TAMPA — Former Tampa Bay Rays outfielder Elijah Dukes sat in front of a Hillsborough judge Wednesday and struggled yet again to explain why he has failed to make child support payments. This time, he broke down in tears.
Dukes became frustrated during a hearing before Judge Liz Rice, in which attorney Carlos Ramirez asked him about his finances.
He owes ex-wife NiShea Gilbert $74,000 in child support and alimony. And court records show that as of September, he owed $35,000 to Carla D. Bryant and $34,000 to Porcia Reneal Daniels, also mothers of his children.
"Jesus, I hate this," Dukes said at one point as he put his head on a table and sobbed.
Rice scolded Dukes in the hearing as he provided unsatisfactory answers to the attorney's questions.
"Mr. Dukes, we're not holding you in jail because we like to see you in an orange jumpsuit," Rice said. "All we want you to do is honor your commitment to this court and to your family."
At a hearing May 18, Dukes claimed he spent all but $1,500 of his Major League Baseball retirement account. A judge told him to use what remained to pay his child support. He did not pay and did not appear at subsequent hearings in the case.
Dukes was arrested Monday on charges of contempt of court and failure to appear.
In court Wednesday, Dukes told Rice that the reason he did not pay the $1,500 was that he loaned the money to a friend who also was struggling to pay child support. He claimed the friend — a man whom he knew only as "Fred" from Atlanta — assured him that he would pay him back within a few days but never did.
Rice ordered Dukes to be released from jail and set a new hearing for Nov. 22, at which he must bring documents detailing his finances, including transaction records showing to whom he has given money.
"You can't just throw a bunch of documents at your lawyer and say, 'You do the accounting,' " Rice said. "You do it, dear."
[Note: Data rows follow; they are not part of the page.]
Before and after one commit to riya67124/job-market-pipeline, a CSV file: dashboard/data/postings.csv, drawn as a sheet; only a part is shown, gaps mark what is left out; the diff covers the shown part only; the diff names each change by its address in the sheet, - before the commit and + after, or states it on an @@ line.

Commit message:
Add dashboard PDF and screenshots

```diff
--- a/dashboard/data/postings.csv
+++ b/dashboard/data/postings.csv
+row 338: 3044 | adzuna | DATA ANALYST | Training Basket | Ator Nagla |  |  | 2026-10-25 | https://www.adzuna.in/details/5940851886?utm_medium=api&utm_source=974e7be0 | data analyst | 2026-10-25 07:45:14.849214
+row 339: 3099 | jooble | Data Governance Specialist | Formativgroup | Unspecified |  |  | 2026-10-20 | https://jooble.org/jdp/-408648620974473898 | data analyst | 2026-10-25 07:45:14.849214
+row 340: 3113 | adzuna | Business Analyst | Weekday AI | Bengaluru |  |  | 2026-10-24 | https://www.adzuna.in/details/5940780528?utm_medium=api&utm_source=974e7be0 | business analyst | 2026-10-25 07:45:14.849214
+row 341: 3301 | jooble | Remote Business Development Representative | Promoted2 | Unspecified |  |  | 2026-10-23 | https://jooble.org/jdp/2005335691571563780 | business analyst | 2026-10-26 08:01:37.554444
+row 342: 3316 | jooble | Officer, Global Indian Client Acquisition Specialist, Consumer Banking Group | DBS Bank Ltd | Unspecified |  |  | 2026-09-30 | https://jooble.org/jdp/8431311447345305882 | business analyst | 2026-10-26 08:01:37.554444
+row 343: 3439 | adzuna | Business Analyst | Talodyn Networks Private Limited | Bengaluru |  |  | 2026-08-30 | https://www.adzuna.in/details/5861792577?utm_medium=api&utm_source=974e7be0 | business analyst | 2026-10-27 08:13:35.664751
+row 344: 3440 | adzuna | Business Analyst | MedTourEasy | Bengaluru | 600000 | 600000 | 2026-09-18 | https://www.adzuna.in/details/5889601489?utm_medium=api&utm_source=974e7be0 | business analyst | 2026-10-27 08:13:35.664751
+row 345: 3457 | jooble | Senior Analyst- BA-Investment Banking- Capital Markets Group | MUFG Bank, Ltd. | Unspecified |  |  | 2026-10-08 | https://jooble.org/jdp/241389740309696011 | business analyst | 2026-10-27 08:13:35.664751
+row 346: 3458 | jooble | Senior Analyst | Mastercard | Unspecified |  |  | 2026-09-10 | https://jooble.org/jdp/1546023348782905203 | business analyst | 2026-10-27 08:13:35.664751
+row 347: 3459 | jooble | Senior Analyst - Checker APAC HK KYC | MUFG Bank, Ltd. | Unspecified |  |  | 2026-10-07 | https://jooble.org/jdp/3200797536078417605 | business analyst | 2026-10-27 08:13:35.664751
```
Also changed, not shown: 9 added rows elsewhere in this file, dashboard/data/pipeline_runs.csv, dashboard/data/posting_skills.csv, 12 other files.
Dukes said during questioning that he owns nothing of value. An attorney for the Florida Department of Revenue, which is handling two of the child support cases against Dukes, asked him about a set of diamond earrings that are visible in his driver's license photo, as well as a Lexus he used to own.
Dukes said he sold the earrings and the car. He said he has no permanent address since he was released from the Washington Nationals in March and has stayed with relatives and friends.
"I live wherever I lay my head," Dukes said.
Times staff writer Colleen Jenkins contributed to this report.